Even though the job was a meager one month commitment, I still found myself struggling. After being on my own schedule for the past year and finally assembling something of a daily routine, I had difficulty adjusting to a change in pace and an even harder time doing something I have zero interest in. On the one hand, I am incredibly fortunate to have a gig that requires a one-month commitment at most, pays generously, and demands little more than time. But on the other, abandoning what I’ve been working on while disrupting the rhythm that’s taken so long to find has felt like a palpable compromise.
It’s your typical catch-22: damned if you do, damned if you don’t. How do you balance building a business that’s not generating any money with doing unsatisfying work strictly for the income? When do you sacrifice the money in order to maintain momentum, and when do you just take the cash in order to keep afloat? When do you surrender the security of a paycheck and put all your chips on the table? Do you?
I thought about this conundrum a lot while I was working. What was interesting was observing how I felt about it. The first week I was vigilant about not being persuaded by the money: I had more important things to do; my work had value and integrity and this was organizing sweaters by color. By the end of the second week and throughout the third I had given up any hope of simultaneously working on Polynate. I became mechanical and each day became a number — a countdown to the end and another dollar in my hand. When the fourth and final week arrived, I had already received more than half the money for the job and was senselessly spending it: I worked hard, I deserve this; go ahead and spend, there’s more coming.
Oh, how quickly I faltered. What began as resistance morphed into indifference and finally into resignation.
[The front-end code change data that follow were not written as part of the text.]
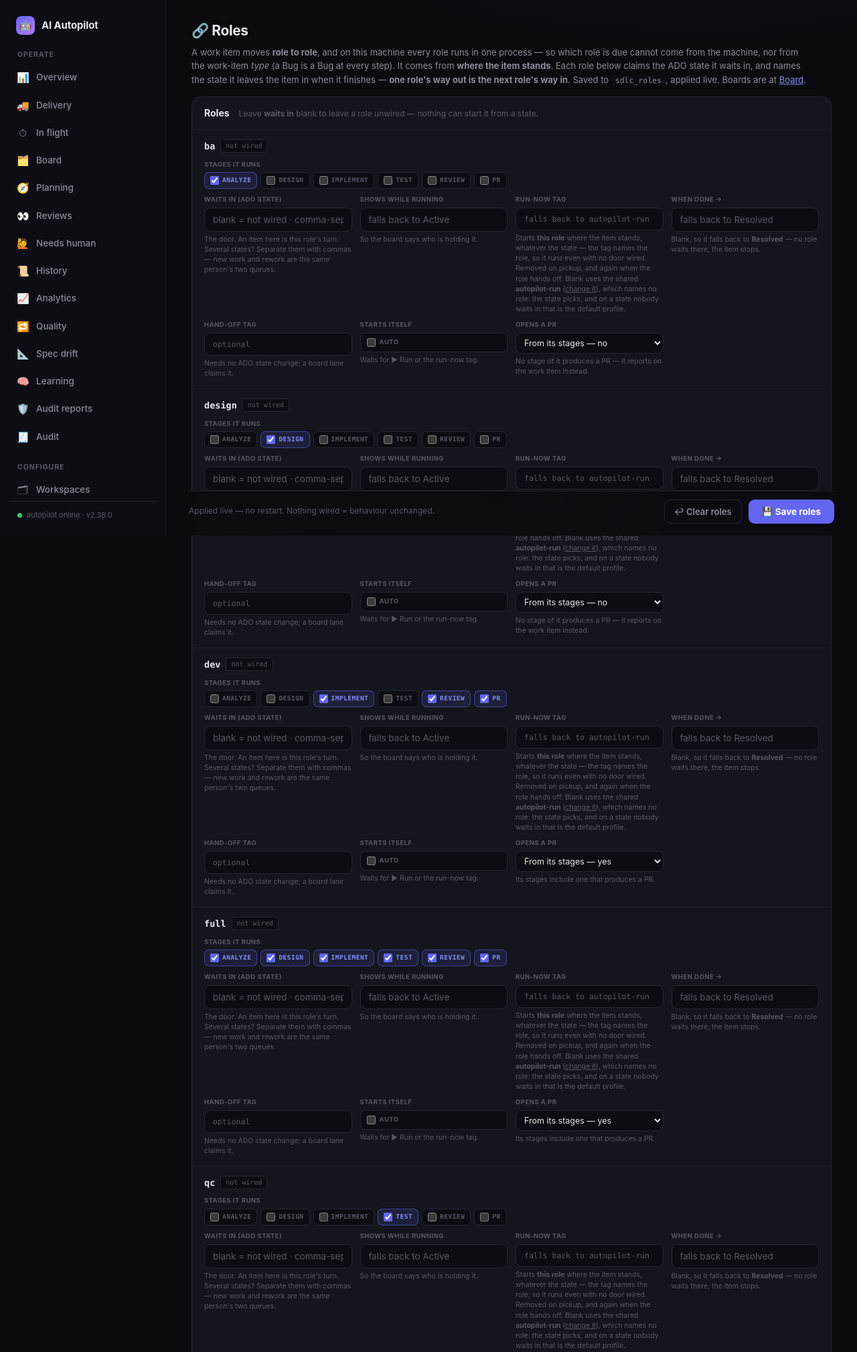
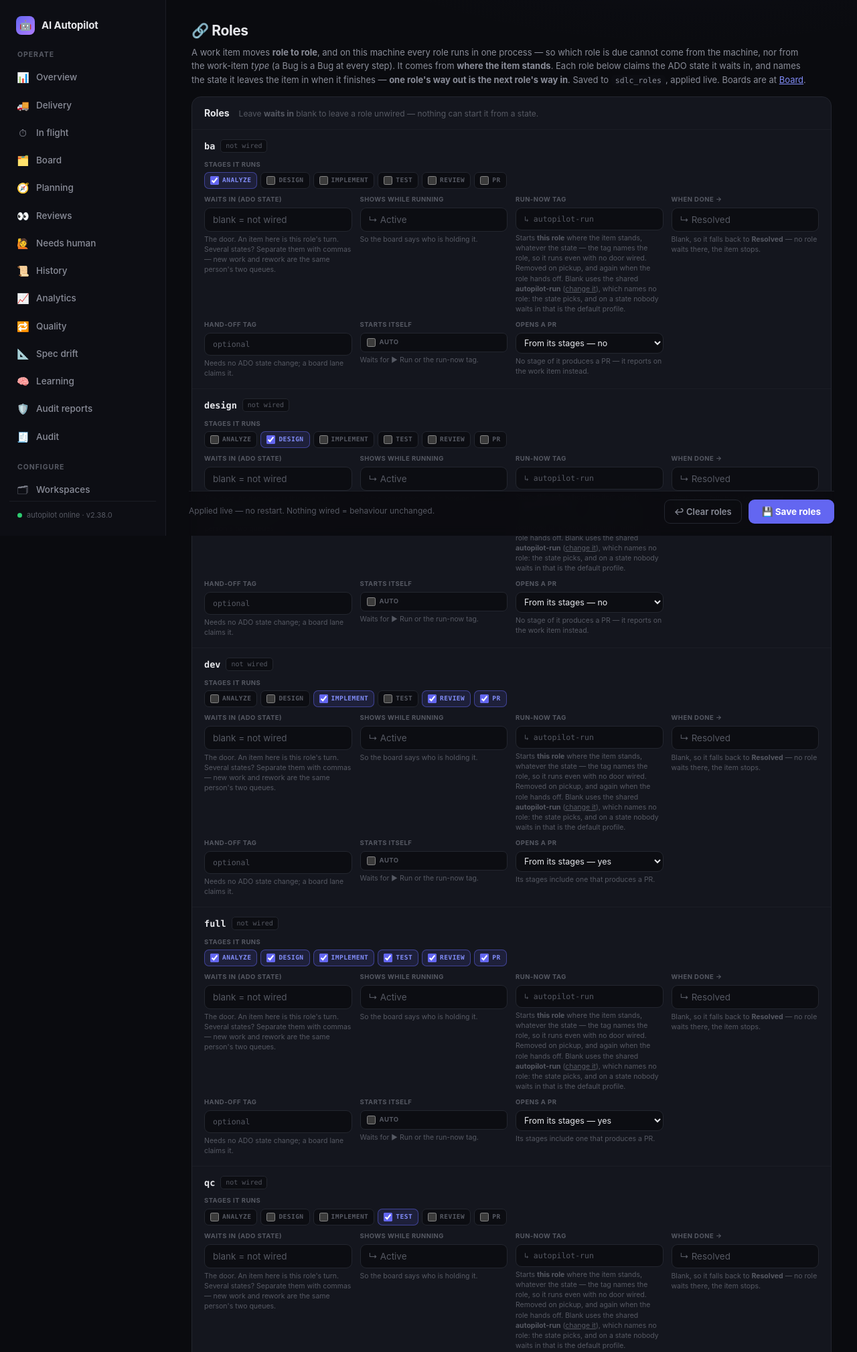
Before and after one commit to phongptn93/AI-Autopilot, a FastAPI app: page /dashboard/roles in a window 1280 px wide. Shown: the top 2019 px of the page at 67% size. Run offline with FastAPI, Linux system fonts and the light colour scheme; some libraries are stand-ins or nearby versions.

Commit message:
fix(roles): placeholders that fit the column they live in
Every hint the page gives while you type was clipped mid-word — "blank = stop
and wait f", "falls back to vm-autopi" — which is worse than no placeholder:
it reads as a value someone set. The full sentence moves to title= (hover),
the placeholder keeps only the answer: "↳ Resolved", "↳ vm-autopilot-run".

Co-Authored-By: Claude Opus 5 (1M context) <noreply@anthropic.com>

```diff
--- a/ai_autopilot/dashboard/templates/roles.html
+++ b/ai_autopilot/dashboard/templates/roles.html
@@ -164,28 +164,33 @@
         <div class="rl-f">
           <label>Waits in (ADO state)</label>
           <input type="text" class="rl-in" name="role_{{ r.name }}_waits" value="{{ r.waits_in }}"
-                 list="rl-states" placeholder="blank = not wired · comma-separate for several">
+                 list="rl-states" placeholder="blank = not wired"
+                 title="Blank = not wired. Comma-separate to wait in several states.">
           <span class="rl-hint">The door. An item here is this role's turn. Several states? Separate them with commas — new work and rework are the same person's two queues.</span>
         </div>
 
         <div class="rl-f">
           <label>Shows while running</label>
           <input type="text" class="rl-in" name="role_{{ r.name }}_shows" value="{{ r.shows }}"
-                 list="rl-states" placeholder="falls back to {{ in_progress or 'the global state' }}">
+                 list="rl-states" placeholder="↳ {{ in_progress or 'global state' }}"
+                 title="Blank falls back to {{ in_progress or 'the global working state' }}.">
           <span class="rl-hint">So the board says who is holding it.</span>
         </div>
 
         <div class="rl-f">
           <label>Run-now tag</label>
           <input type="text" class="rl-in mono" name="role_{{ r.name }}_tag" value="{{ r.entry_tag }}"
-                 placeholder="falls back to {{ entry_tag or 'nothing' }}">
+                 placeholder="↳ {{ entry_tag or 'nothing' }}"
+                 title="Blank falls back to {{ entry_tag or 'nothing' }} — this role then has no tag of its own.">
 <span class="rl-hint">Starts <b>this role</b> where the item stands, whatever the state — the tag names the role, so it runs even with no door wired. Removed on pickup, and again when the role hands off.{% if entry_tag %} Blank uses the shared <b>{{ entry_tag }}</b> (<a href="/dashboard/settings#Tags%20%26%20Trigger">change it</a>), which names no role: the state picks, and on a state nobody waits in that is the default profile.{% else %} No shared fallback is set — blank means this role has no run-now tag.{% endif %}</span>
         </div>
 
         <div class="rl-f">
           <label>When done →</label>
           <input type="text" class="rl-in" name="role_{{ r.name }}_done" value="{{ r.done }}"
-                 list="rl-states" placeholder="{% if resolved_state %}falls back to {{ resolved_state }}{% else %}blank = stop and wait for a person{% endif %}">
+                 list="rl-states"
+                 placeholder="{% if resolved_state %}↳ {{ resolved_state }}{% else %}blank = stops here{% endif %}"
+                 title="{% if resolved_state %}Blank falls back to {{ resolved_state }}.{% else %}Blank = stop and wait for a person — no fallback state is set.{% endif %}">
           {% if r.lands_on %}
           <span class="rl-hint">Hands to <b>{{ r.lands_on }}</b>.</span>
           {% elif r.dead_end and r.done %}
```
Also changed, not shown: tests/test_roles_page.py (+11 -5 lines).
The importance of my time and energy investment in Polynate was quickly undermined by the simple truth that money makes things easier. Period.
So here’s what I’m wrestling with now: three weeks after wrapping the job and I still haven’t settled into a productive routine. Reversing gears and finding my rhythm is proving trickier than I thought. Granted, I’ve been preoccupied with a trip to the remote mountains of Montana and British Columbia, but that’s not to say I haven’t had my share of down time. Because I have. And plenty of it. What I need to remind myself is that I am the only one steering this ship, and if it’s going to go anywhere, I need to get off my lazy ass and steer the damn thing.